Check each line of the records below for the string "secondary", then state how many lines contain it, with no other output.
++++++
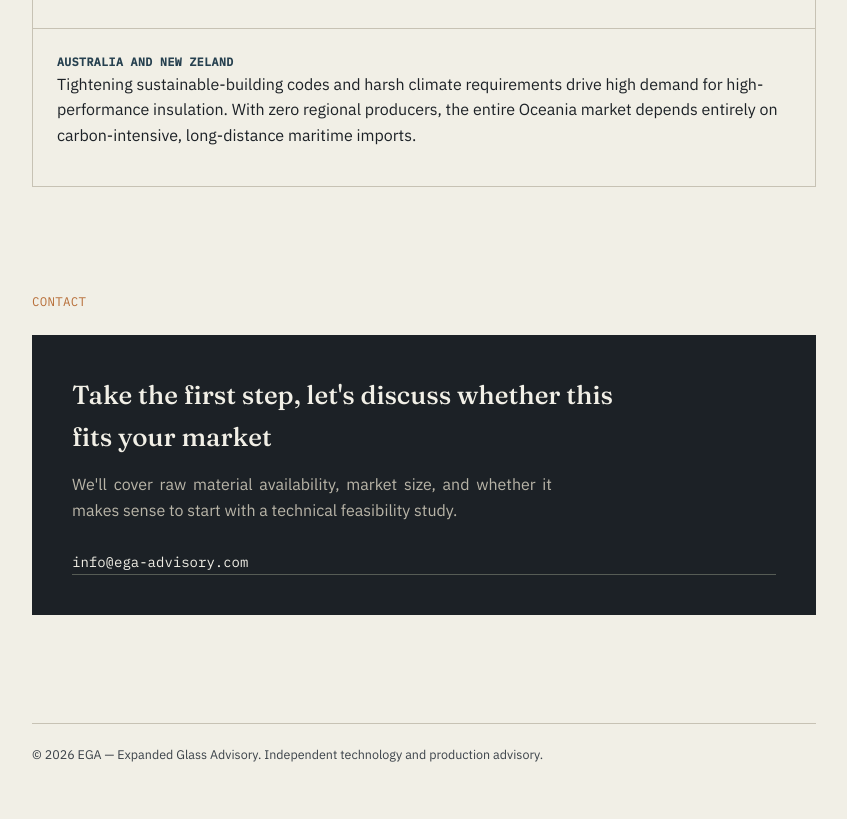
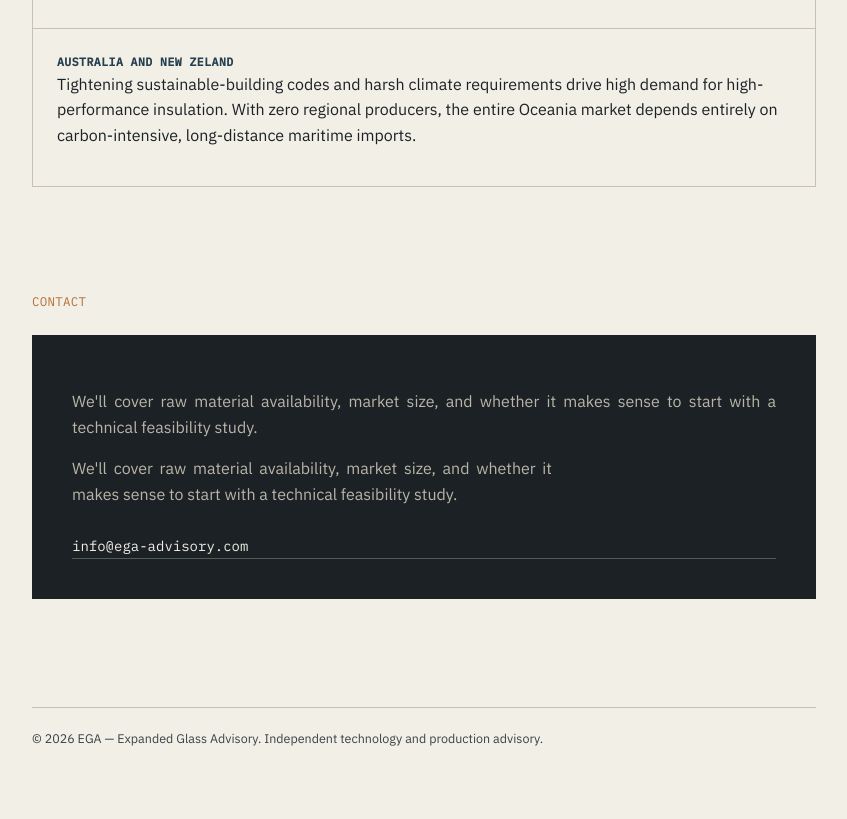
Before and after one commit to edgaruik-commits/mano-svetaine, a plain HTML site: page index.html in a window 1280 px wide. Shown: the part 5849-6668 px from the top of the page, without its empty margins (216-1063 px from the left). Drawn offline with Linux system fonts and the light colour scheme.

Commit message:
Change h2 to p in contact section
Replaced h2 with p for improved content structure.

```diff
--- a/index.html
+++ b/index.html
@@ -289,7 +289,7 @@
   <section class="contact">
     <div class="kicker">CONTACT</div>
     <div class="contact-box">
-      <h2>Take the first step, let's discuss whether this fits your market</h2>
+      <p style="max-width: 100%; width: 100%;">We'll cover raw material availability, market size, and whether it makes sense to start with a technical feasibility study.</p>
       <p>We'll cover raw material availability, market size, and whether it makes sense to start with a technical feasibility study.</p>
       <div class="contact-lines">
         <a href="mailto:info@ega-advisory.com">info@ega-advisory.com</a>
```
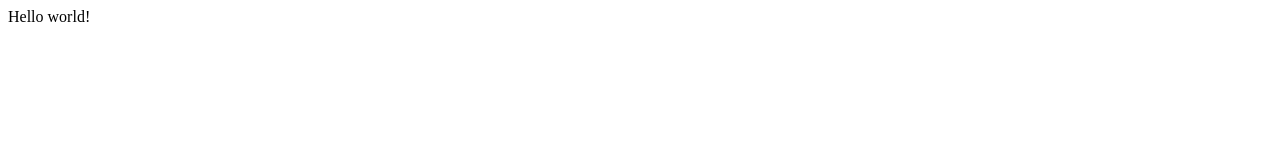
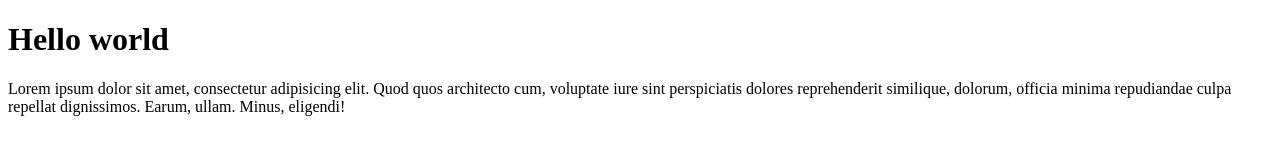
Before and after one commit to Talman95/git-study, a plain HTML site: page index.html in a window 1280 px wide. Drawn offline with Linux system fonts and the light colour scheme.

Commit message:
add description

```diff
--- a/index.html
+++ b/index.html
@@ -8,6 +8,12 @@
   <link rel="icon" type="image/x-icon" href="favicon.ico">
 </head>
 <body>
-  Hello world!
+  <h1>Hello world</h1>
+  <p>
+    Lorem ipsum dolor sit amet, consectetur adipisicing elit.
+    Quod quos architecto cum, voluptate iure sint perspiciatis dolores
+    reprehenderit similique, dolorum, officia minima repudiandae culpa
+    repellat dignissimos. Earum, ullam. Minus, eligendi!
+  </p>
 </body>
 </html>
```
++++++
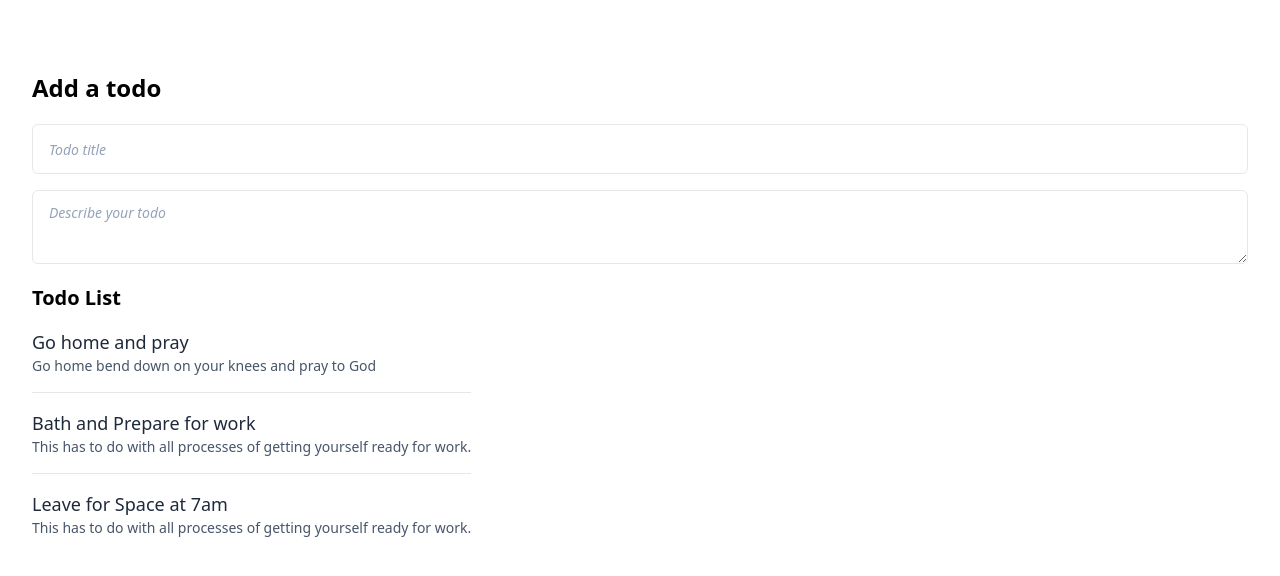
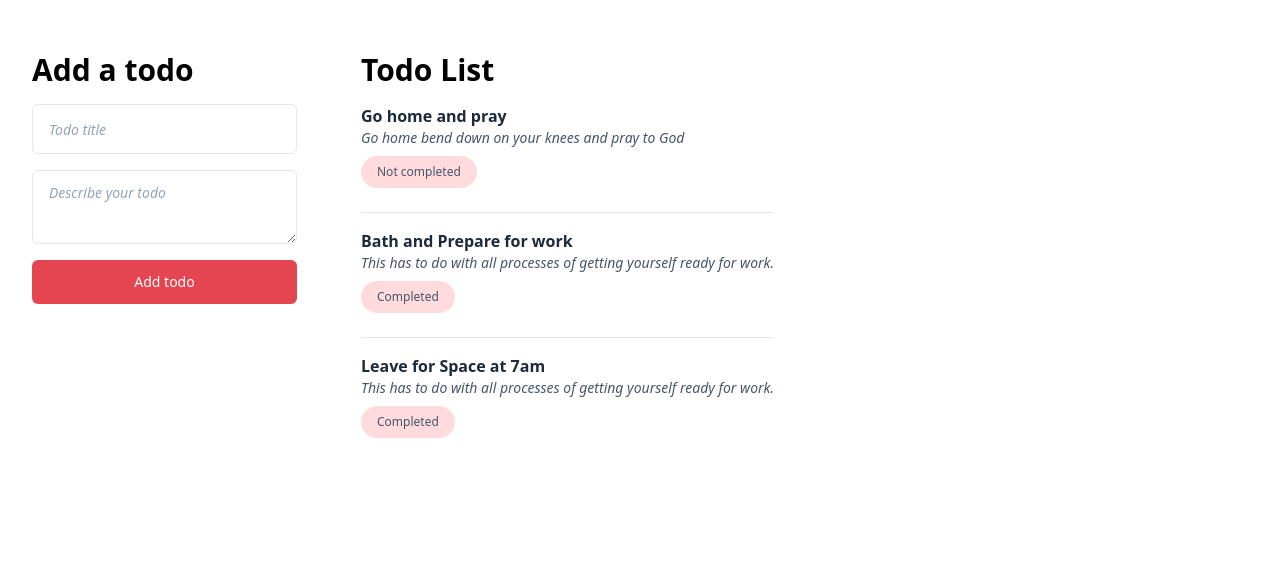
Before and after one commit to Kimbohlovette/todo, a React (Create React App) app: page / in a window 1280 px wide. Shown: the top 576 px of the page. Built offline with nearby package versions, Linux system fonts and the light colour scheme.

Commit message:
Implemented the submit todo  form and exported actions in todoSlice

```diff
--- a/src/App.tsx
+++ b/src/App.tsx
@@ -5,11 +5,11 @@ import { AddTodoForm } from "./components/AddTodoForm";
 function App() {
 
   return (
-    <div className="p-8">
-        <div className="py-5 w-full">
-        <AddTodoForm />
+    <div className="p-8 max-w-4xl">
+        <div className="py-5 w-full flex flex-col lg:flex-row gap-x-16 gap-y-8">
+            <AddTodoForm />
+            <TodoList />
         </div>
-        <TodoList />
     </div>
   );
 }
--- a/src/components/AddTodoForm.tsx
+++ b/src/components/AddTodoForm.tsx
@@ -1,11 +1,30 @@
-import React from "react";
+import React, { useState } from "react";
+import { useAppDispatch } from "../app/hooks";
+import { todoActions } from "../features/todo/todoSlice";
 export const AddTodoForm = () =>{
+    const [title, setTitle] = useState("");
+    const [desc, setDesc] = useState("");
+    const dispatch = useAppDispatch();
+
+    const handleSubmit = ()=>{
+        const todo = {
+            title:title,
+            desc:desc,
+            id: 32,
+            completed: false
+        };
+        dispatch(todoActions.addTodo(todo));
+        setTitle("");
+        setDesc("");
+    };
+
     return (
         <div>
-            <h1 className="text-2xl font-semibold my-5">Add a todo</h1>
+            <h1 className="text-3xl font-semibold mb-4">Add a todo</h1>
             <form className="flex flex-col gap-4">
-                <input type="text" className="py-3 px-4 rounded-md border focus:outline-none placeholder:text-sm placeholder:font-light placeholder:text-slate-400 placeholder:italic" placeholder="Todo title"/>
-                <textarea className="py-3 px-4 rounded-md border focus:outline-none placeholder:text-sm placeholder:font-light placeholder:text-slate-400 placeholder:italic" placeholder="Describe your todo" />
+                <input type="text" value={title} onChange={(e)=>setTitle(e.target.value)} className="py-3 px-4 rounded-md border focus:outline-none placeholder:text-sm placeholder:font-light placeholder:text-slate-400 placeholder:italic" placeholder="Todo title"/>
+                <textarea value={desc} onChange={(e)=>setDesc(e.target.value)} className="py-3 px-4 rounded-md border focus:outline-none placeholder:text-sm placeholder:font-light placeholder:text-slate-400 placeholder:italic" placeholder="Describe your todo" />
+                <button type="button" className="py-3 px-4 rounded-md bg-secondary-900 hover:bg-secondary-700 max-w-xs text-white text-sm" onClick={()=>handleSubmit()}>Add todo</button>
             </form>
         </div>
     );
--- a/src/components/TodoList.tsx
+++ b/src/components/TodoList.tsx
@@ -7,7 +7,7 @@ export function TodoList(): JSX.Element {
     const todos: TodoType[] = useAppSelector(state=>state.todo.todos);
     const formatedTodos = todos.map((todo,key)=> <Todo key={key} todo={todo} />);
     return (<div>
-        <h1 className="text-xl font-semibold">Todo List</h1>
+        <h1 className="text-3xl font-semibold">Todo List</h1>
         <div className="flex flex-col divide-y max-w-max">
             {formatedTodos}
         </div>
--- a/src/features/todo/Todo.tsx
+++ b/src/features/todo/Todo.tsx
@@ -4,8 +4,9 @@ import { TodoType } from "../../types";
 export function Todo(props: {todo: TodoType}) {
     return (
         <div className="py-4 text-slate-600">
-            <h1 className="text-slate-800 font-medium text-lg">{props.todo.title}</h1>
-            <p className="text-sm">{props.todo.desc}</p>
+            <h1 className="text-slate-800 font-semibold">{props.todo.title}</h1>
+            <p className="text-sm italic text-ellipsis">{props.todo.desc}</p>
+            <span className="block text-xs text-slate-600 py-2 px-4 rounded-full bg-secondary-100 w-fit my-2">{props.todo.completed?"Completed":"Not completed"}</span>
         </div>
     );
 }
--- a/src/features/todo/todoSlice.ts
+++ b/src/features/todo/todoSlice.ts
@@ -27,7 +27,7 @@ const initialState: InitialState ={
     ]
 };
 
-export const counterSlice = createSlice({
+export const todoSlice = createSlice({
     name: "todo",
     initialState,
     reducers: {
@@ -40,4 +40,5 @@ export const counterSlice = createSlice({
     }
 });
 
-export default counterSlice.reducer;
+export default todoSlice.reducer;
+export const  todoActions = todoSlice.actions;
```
++++++
* **Output of the exercise**:
2